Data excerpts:
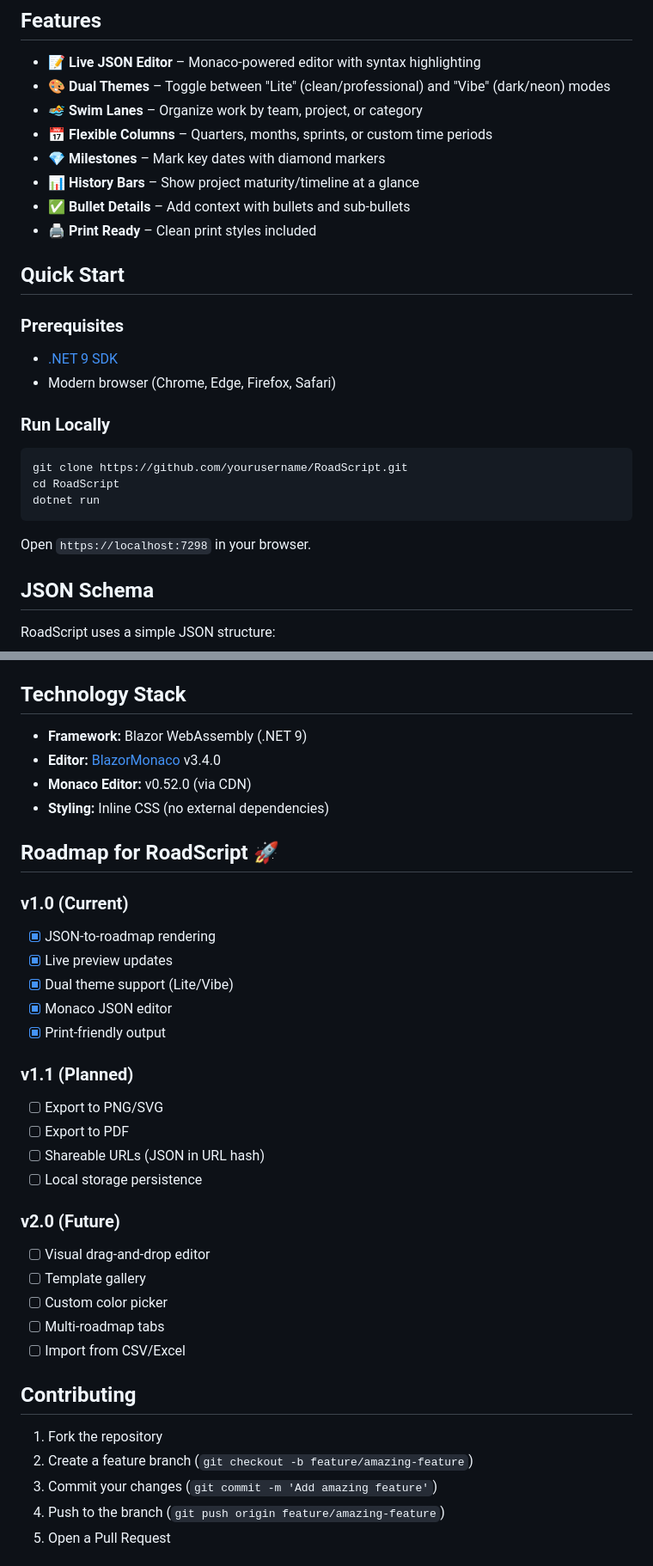
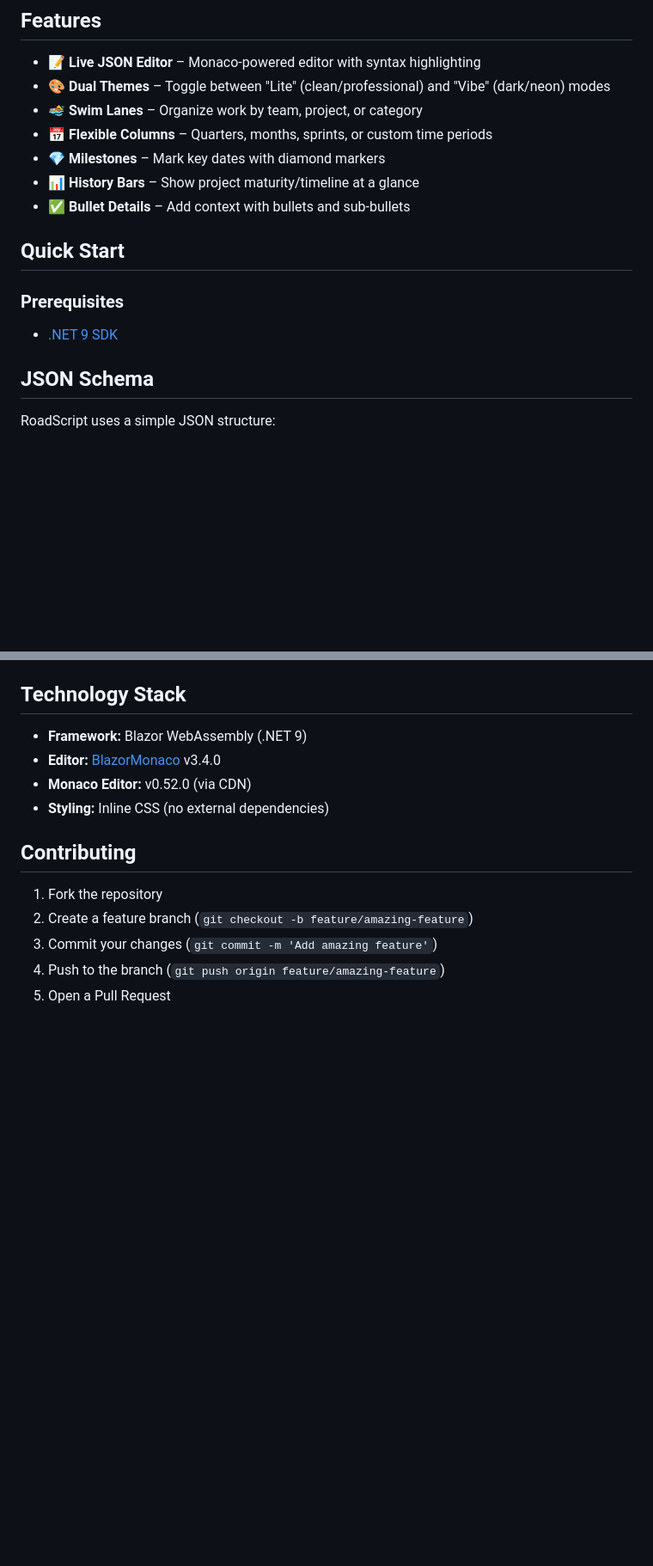
Before and after one commit to MgGriebZ/RoadScript, a Markdown page: readme.MD, 2 parts joined by grey strips. Shown at 86% size. GitHub-like rendering; blank space fills up the shorter version.

````diff
--- a/readme.MD
+++ b/readme.MD
@@ -19,24 +19,12 @@ RoadScript is a lightweight, JSON-driven roadmap visualization tool built with B
 - 💎 **Milestones** – Mark key dates with diamond markers
 - 📊 **History Bars** – Show project maturity/timeline at a glance
 - ✅ **Bullet Details** – Add context with bullets and sub-bullets
-- 🖨️ **Print Ready** – Clean print styles included
 
 ## Quick Start
 
 ### Prerequisites
 
 - [.NET 9 SDK](https://dotnet.microsoft.com/download/dotnet/9.0)
-- Modern browser (Chrome, Edge, Firefox, Safari)
-
-### Run Locally
-
-```bash
-git clone https://github.com/yourusername/RoadScript.git
-cd RoadScript
-dotnet run
-```
-
-Open `https://localhost:7298` in your browser.
 
 ## JSON Schema
 
@@ -144,28 +132,6 @@ RoadScript/
 - **Monaco Editor:** v0.52.0 (via CDN)
 - **Styling:** Inline CSS (no external dependencies)
 
-## Roadmap for RoadScript 🚀
-
-### v1.0 (Current)
-- [x] JSON-to-roadmap rendering
-- [x] Live preview updates
-- [x] Dual theme support (Lite/Vibe)
-- [x] Monaco JSON editor
-- [x] Print-friendly output
-
-### v1.1 (Planned)
-- [ ] Export to PNG/SVG
-- [ ] Export to PDF
-- [ ] Shareable URLs (JSON in URL hash)
-- [ ] Local storage persistence
-
-### v2.0 (Future)
-- [ ] Visual drag-and-drop editor
-- [ ] Template gallery
-- [ ] Custom color picker
-- [ ] Multi-roadmap tabs
-- [ ] Import from CSV/Excel
-
 ## Contributing
 
 1. Fork the repository
````
Also changed, not shown: other parts of readme.MD (+1 -3 lines).
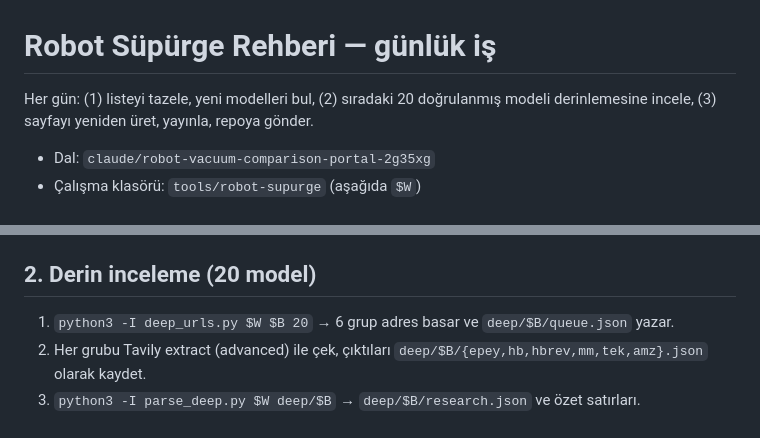
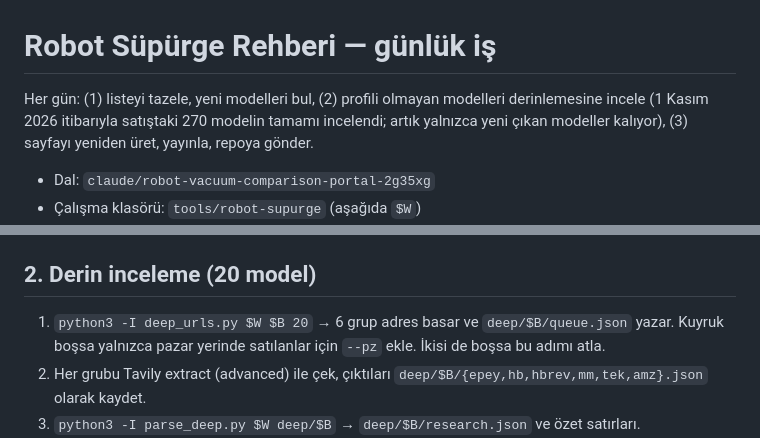
Before and after one commit to umitcenkozdemir/Mekatronik-BIST, a Markdown page: tools/robot-supurge/DAILY.md, 2 parts joined by grey strips. GitHub-like rendering.

Commit message:
Robot günlük iş notu: tüm modeller incelendi, kuyruk boşsa --pz
Co-Authored-By: Claude Opus 5.5 <noreply@anthropic.com>
Claude-Session: https://claude.ai/code/session_01Nxf1dC49gRNhqyFAxKb1FD

```diff
--- a/tools/robot-supurge/DAILY.md
+++ b/tools/robot-supurge/DAILY.md
@@ -1,6 +1,6 @@
 # Robot Süpürge Rehberi — günlük iş
 
-Her gün: (1) listeyi tazele, yeni modelleri bul, (2) sıradaki 20 doğrulanmış modeli derinlemesine incele,
+Her gün: (1) listeyi tazele, yeni modelleri bul, (2) profili olmayan modelleri derinlemesine incele (1 Kasım 2026 itibarıyla satıştaki 270 modelin tamamı incelendi; artık yalnızca yeni çıkan modeller kalıyor),
 (3) sayfayı yeniden üret, yayınla, repoya gönder.
 
 - Dal: `claude/robot-vacuum-comparison-portal-2g35xg`
@@ -35,6 +35,7 @@ TAG=$(date +%Y%m%d)
 ## 2. Derin inceleme (20 model)
 
 1. `python3 -I deep_urls.py $W $B 20` → 6 grup adres basar ve `deep/$B/queue.json` yazar.
+   Kuyruk boşsa yalnızca pazar yerinde satılanlar için `--pz` ekle. İkisi de boşsa bu adımı atla.
 2. Her grubu Tavily extract (advanced) ile çek, çıktıları `deep/$B/{epey,hb,hbrev,mm,tek,amz}.json` olarak kaydet.
 3. `python3 -I parse_deep.py $W deep/$B` → `deep/$B/research.json` ve özet satırları.
 4. HB ürün linki olmayanlar için: `python3 -I deep_urls.py $W $B --second` → basılan adresleri çek,
```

## Task prompt:
In your answer, repeat all the entries exactly, but leave out the pictures.

## Final answer:
Before and after one commit to MgGriebZ/RoadScript, a Markdown page: readme.MD, 2 parts joined by grey strips. Shown at 86% size. GitHub-like rendering; blank space fills up the shorter version.

````diff
--- a/readme.MD
+++ b/readme.MD
@@ -19,24 +19,12 @@ RoadScript is a lightweight, JSON-driven roadmap visualization tool built with B
 - 💎 **Milestones** – Mark key dates with diamond markers
 - 📊 **History Bars** – Show project maturity/timeline at a glance
 - ✅ **Bullet Details** – Add context with bullets and sub-bullets
-- 🖨️ **Print Ready** – Clean print styles included
 
 ## Quick Start
 
 ### Prerequisites
 
 - [.NET 9 SDK](https://dotnet.microsoft.com/download/dotnet/9.0)
-- Modern browser (Chrome, Edge, Firefox, Safari)
-
-### Run Locally
-
-```bash
-git clone https://github.com/yourusername/RoadScript.git
-cd RoadScript
-dotnet run
-```
-
-Open `https://localhost:7298` in your browser.
 
 ## JSON Schema
 
@@ -144,28 +132,6 @@ RoadScript/
 - **Monaco Editor:** v0.52.0 (via CDN)
 - **Styling:** Inline CSS (no external dependencies)
 
-## Roadmap for RoadScript 🚀
-
-### v1.0 (Current)
-- [x] JSON-to-roadmap rendering
-- [x] Live preview updates
-- [x] Dual theme support (Lite/Vibe)
-- [x] Monaco JSON editor
-- [x] Print-friendly output
-
-### v1.1 (Planned)
-- [ ] Export to PNG/SVG
-- [ ] Export to PDF
-- [ ] Shareable URLs (JSON in URL hash)
-- [ ] Local storage persistence
-
-### v2.0 (Future)
-- [ ] Visual drag-and-drop editor
-- [ ] Template gallery
-- [ ] Custom color picker
-- [ ] Multi-roadmap tabs
-- [ ] Import from CSV/Excel
-
 ## Contributing
 
 1. Fork the repository
````
Also changed, not shown: other parts of readme.MD (+1 -3 lines).
Before and after one commit to umitcenkozdemir/Mekatronik-BIST, a Markdown page: tools/robot-supurge/DAILY.md, 2 parts joined by grey strips. GitHub-like rendering.

Commit message:
Robot günlük iş notu: tüm modeller incelendi, kuyruk boşsa --pz
Co-Authored-By: Claude Opus 5.5 <noreply@anthropic.com>
Claude-Session: https://claude.ai/code/session_01Nxf1dC49gRNhqyFAxKb1FD

```diff
--- a/tools/robot-supurge/DAILY.md
+++ b/tools/robot-supurge/DAILY.md
@@ -1,6 +1,6 @@
 # Robot Süpürge Rehberi — günlük iş
 
-Her gün: (1) listeyi tazele, yeni modelleri bul, (2) sıradaki 20 doğrulanmış modeli derinlemesine incele,
+Her gün: (1) listeyi tazele, yeni modelleri bul, (2) profili olmayan modelleri derinlemesine incele (1 Kasım 2026 itibarıyla satıştaki 270 modelin tamamı incelendi; artık yalnızca yeni çıkan modeller kalıyor),
 (3) sayfayı yeniden üret, yayınla, repoya gönder.
 
 - Dal: `claude/robot-vacuum-comparison-portal-2g35xg`
@@ -35,6 +35,7 @@ TAG=$(date +%Y%m%d)
 ## 2. Derin inceleme (20 model)
 
 1. `python3 -I deep_urls.py $W $B 20` → 6 grup adres basar ve `deep/$B/queue.json` yazar.
+   Kuyruk boşsa yalnızca pazar yerinde satılanlar için `--pz` ekle. İkisi de boşsa bu adımı atla.
 2. Her grubu Tavily extract (advanced) ile çek, çıktıları `deep/$B/{epey,hb,hbrev,mm,tek,amz}.json` olarak kaydet.
 3. `python3 -I parse_deep.py $W deep/$B` → `deep/$B/research.json` ve özet satırları.
 4. HB ürün linki olmayanlar için: `python3 -I deep_urls.py $W $B --second` → basılan adresleri çek,
```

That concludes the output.